- Detection and Disruption inside and outside the 'quiet English home' in The Moonstone
- Introduction to the Sixty-six Harper's Weekly Illustrations for The Moonstone (1868)
- The Harper's Weekly Illustrations for Wilkie Collins's The Moonstone (1868)
- George Du Maurier, "Do you think a young lady's advice worth having?" — p. 94.
- Illustrations by F. A. Fraser for Wilkie Collins's The Moonstone: A Romance (1890)
- Illustrations by John Sloan for Wilkie Collins's The Moonstone: A Romance (1908)
- 1910 illustrations by Alfred Pearse for The Moonstone.
Collins, Wilkie. The Moonstone: A Romance. with sixty-six illustrations. Harper's Weekly: A Journal of Civilization. Vol. 12 (1868), 4 January through 8 August, pp. 5-503.
Collins, Wilkie. The Moonstone: A Romance. All the Year Round. 1 January-8 August 1868.
_________. The Moonstone: A Novel. With many illustrations. First edition. New York: Harper and Brothers, [July] 1868.
_________. The Moonstone: A Novel. With 19 illustrations. Second edition. New York: Harper and Brothers, 1874.
_________. The Moonstone: A Romance. Illustrated by George Du Maurier and F. A. Fraser. London: Chatto and Windus, 1890.
_________. The Moonstone. With 19 illustrations. The Works of Wilkie Collins. New York: Peter Fenelon Collier, 1900. Volumes 6 and 7.
_________. The Moonstone: A Romance. With four illustrations by John Sloan. New York: Charles Scribner's Sons, 1908.
_________. The Moonstone: A Romance. Illustrated by A. S. Pearse. London & Glasgow: Collins, 1910, rpt. 1930.
_________. The Moonstone. Illustrated by William Sharp. New York: Doubleday, 1946.
_________. The Moonstone: A Romance. With nine illustrations by Edwin La Dell. London: Folio Society, 1951.
Karl, Frederick R. "Introduction." Wilkie Collins's The Moonstone.

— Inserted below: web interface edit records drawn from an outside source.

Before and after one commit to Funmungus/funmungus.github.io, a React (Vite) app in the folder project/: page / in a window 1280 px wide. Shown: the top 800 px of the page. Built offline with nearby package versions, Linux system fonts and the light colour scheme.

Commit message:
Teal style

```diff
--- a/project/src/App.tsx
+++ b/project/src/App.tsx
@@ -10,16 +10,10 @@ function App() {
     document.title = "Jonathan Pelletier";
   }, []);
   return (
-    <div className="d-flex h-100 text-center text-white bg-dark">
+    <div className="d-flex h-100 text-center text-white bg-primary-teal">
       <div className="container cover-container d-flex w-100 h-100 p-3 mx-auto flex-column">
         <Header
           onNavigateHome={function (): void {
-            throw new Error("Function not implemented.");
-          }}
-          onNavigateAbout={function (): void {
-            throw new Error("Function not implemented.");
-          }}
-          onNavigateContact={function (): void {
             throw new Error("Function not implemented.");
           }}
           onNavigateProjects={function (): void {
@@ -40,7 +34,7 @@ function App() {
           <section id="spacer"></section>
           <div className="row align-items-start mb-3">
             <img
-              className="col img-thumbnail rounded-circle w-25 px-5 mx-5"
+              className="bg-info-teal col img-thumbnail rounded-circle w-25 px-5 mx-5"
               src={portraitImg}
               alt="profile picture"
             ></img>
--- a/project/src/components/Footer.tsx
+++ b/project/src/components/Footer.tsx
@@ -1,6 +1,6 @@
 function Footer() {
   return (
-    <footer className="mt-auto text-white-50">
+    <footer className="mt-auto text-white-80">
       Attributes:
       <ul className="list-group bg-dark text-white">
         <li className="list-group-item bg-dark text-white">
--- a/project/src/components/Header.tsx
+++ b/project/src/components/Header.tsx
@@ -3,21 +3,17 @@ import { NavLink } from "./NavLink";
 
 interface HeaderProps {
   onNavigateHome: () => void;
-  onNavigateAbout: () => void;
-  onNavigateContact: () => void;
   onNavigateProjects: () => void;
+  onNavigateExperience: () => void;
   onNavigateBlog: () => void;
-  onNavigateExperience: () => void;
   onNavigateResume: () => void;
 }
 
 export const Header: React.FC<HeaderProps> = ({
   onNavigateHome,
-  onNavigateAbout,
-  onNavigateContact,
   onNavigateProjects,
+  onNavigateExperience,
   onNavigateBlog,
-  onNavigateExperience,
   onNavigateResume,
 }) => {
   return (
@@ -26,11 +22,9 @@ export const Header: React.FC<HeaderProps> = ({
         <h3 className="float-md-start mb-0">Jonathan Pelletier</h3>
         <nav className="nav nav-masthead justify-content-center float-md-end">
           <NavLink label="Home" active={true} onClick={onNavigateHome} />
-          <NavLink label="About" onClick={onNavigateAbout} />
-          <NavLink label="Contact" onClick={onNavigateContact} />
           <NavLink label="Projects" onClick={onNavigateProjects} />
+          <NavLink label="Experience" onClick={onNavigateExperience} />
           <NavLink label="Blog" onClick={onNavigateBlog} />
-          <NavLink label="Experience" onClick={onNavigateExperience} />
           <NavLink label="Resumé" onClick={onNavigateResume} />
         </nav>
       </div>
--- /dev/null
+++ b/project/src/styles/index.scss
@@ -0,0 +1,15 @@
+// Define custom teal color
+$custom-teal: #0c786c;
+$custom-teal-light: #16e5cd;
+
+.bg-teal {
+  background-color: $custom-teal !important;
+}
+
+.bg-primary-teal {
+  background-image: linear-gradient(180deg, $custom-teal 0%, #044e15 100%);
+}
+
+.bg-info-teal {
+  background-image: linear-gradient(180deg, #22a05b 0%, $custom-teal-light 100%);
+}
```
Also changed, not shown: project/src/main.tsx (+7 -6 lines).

Scarborough, Ontario: Signet, 1984. Pp. 1-21.
Leighton, Mary Elizabeth, and Lisa Surridge. "The Transatlantic Moonstone: A Study of the Illustrated Serial in Harper's Weekly." Victorian Periodicals Review Volume 42, Number 3 (Fall 2009): pp. 207-243. Accessed 1 July 2016. http://englishnovel2.qwriting.qc.cuny.edu/files/2014/01/42.3.leighton-moonstone-serializatation.pdf

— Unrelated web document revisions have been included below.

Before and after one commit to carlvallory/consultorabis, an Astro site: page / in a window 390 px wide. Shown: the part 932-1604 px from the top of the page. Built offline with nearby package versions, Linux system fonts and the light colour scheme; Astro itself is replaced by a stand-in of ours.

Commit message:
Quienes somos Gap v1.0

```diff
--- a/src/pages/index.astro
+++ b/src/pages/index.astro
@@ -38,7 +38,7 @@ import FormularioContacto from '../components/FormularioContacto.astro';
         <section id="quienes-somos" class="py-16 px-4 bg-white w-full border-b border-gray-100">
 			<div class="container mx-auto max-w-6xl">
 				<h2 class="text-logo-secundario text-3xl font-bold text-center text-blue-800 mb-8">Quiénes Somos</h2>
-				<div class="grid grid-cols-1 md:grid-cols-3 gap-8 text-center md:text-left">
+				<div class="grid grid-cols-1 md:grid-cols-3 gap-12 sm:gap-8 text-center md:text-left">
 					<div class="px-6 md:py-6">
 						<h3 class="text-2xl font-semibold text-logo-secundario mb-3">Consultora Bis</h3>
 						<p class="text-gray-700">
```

Nayder, Lillian. Unequal Partners: Charles Dickens, Wilkie Collins, & Victorian Authorship. London and Ithaca, NY: Cornll U. P., 2001.
Peters, Catherine. The King of the Inventors: A Life of Wilkie Collins. London: Minerva, 1991.
Reed, John R. "English Imperialism and the Unacknowledged crime of The Moonstone. Clio 2, 3 (June, 1973): 281-290.
Stewart, J. I. M. "A Note on Sources." Wilkie Collins's The Moonstone. Harmondsworth: Penguin, 1966, rpt. 1973. Pp. 527-8.
Vann, J. Don. "The Moonstone in All the Year Round, 4 January-8 1868." Victorian Novels in Serial. New York: Modern Language Association, 1985. Pp. 48-50.
Winter, William. "Wilkie Collins." Old Friends: Being Literary Recollections of Other Days. New York: Moffat, Yard, & Co., 1909. Pp. 203-219.
Last updated 21 October 2016